Reading Joshua Oppenheimer’s timely oped about the mass killing of Indonesian leftists in 1965, you can easily see what is left out. Oppenheimer writes (Source: Suharto’s Purge, Indonesia’s Silence – The New York Times):
The purpose of such intimidation is to create a climate of fear in which corruption and plunder go unchallenged.

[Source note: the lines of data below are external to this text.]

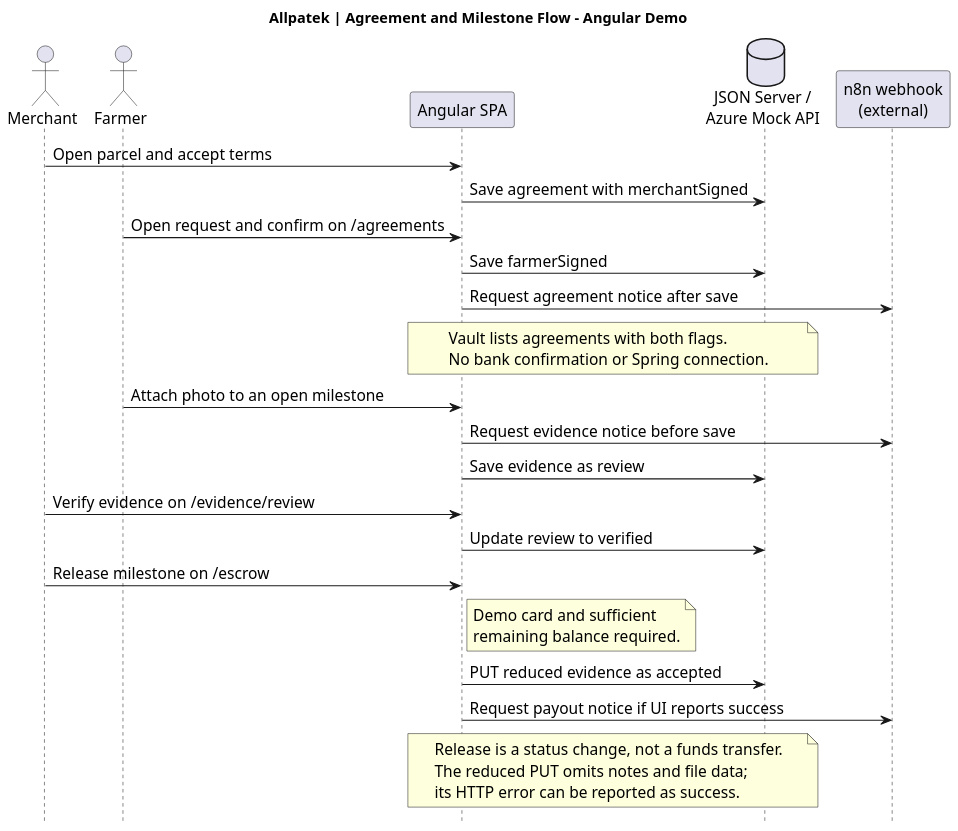
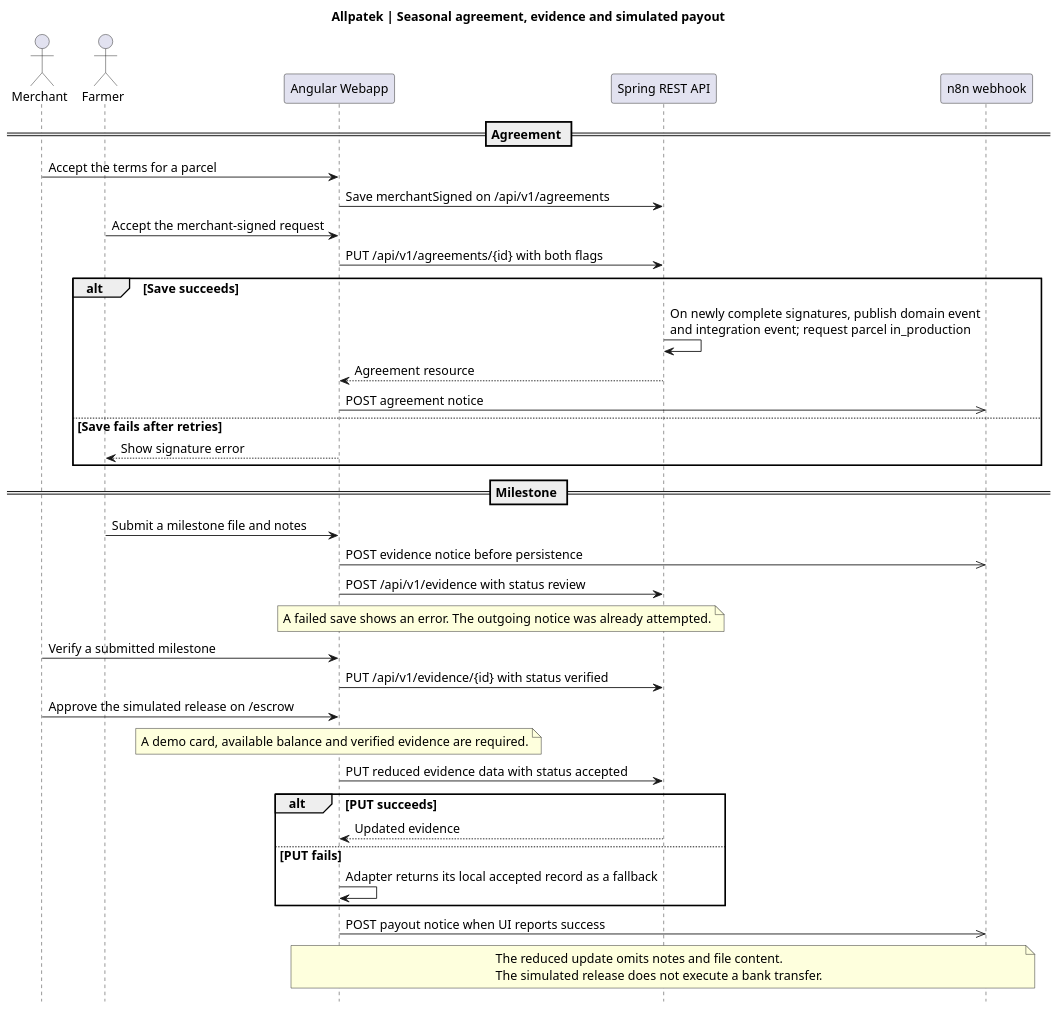
One commit to upc-pre-202620-1asi0729-7753-Terranova/allpatek-report changed the diagram in assets/chapter-04/architecture/18-flow-agreement-evidence.puml. Above: the diagram before and after it, drawn with PlantUML. The commit also changed 3 other files, not shown here.

Commit message:
docs(flows): trace agreement and evidence writes through Spring

```diff
--- a/assets/chapter-04/architecture/18-flow-agreement-evidence.puml
+++ b/assets/chapter-04/architecture/18-flow-agreement-evidence.puml
@@ -1,35 +1,44 @@
 @startuml
-title Allpatek | Agreement and Milestone Flow - Angular Demo
-skinparam backgroundColor white
+title Allpatek | Seasonal agreement, evidence and simulated payout
 skinparam shadowing false
 skinparam defaultFontName SansSerif
-skinparam defaultFontSize 15
-skinparam dpi 140
+skinparam defaultFontSize 14
+skinparam dpi 120
 hide footbox
 actor Merchant
 actor Farmer
-participant "Angular SPA" as Web
-database "JSON Server /\nAzure Mock API" as Mock
-participant "n8n webhook\n(external)" as N8n
+participant "Angular Webapp" as Web
+participant "Spring REST API" as Api
+participant "n8n webhook" as N8n
 
-Merchant -> Web : Open parcel and accept terms
-Web -> Mock : Save agreement with merchantSigned
-Farmer -> Web : Open request and confirm on /agreements
-Web -> Mock : Save farmerSigned
-Web -> N8n : Request agreement notice after save
-note over Web,Mock : Vault lists agreements with both flags.\nNo bank confirmation or Spring connection.
-Farmer -> Web : Attach photo to an open milestone
-Web -> N8n : Request evidence notice before save
-Web -> Mock : Save evidence as review
-Merchant -> Web : Verify evidence on /evidence/review
-Web -> Mock : Update review to verified
-Merchant -> Web : Release milestone on /escrow
-note right of Web : Demo card and sufficient\nremaining balance required.
-Web -> Mock : PUT reduced evidence as accepted
-Web -> N8n : Request payout notice if UI reports success
-note over Web,Mock
-  Release is a status change, not a funds transfer.
-  The reduced PUT omits notes and file data;
-  its HTTP error can be reported as success.
-end note
+== Agreement ==
+Merchant -> Web : Accept the terms for a parcel
+Web -> Api : Save merchantSigned on /api/v1/agreements
+Farmer -> Web : Accept the merchant-signed request
+Web -> Api : PUT /api/v1/agreements/{id} with both flags
+alt Save succeeds
+  Api -> Api : On newly complete signatures, publish domain event\nand integration event; request parcel in_production
+  Api --> Web : Agreement resource
+  Web ->> N8n : POST agreement notice
+else Save fails after retries
+  Web --> Farmer : Show signature error
+end
+
+== Milestone ==
+Farmer -> Web : Submit a milestone file and notes
+Web ->> N8n : POST evidence notice before persistence
+Web -> Api : POST /api/v1/evidence with status review
+note over Web,Api : A failed save shows an error. The outgoing notice was already attempted.
+Merchant -> Web : Verify a submitted milestone
+Web -> Api : PUT /api/v1/evidence/{id} with status verified
+Merchant -> Web : Approve the simulated release on /escrow
+note over Web : A demo card, available balance and verified evidence are required.
+Web -> Api : PUT reduced evidence data with status accepted
+alt PUT succeeds
+  Api --> Web : Updated evidence
+else PUT fails
+  Web -> Web : Adapter returns its local accepted record as a fallback
+end
+Web ->> N8n : POST payout notice when UI reports success
+note over Web,N8n : The reduced update omits notes and file content.\nThe simulated release does not execute a bank transfer.
 @enduml
```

Chris in his blog post asserts, “The tragedy is that modern social science has very little to say about any of this.” I think modern social science (and even more broadly, the humanities, including people like Oppenheimer) actually has a lot to say about this. I know that when I went to Chile, the only destination on my list was the museum established by Michele Bachelet’s government to remember and understand the violence and fear created by Pinochet. The museum, in my hazy memory, was largely informed by modern social science and humanities. Yes, there is no randomized control trial telling us whether such museums change the nature of fear for a given sub-group of some population. But if Chris really does mean “modern social science” = “experimental method with regression analysis” even this comparative neglect by economics can hardly be labelled a tragedy. He doth protest too much!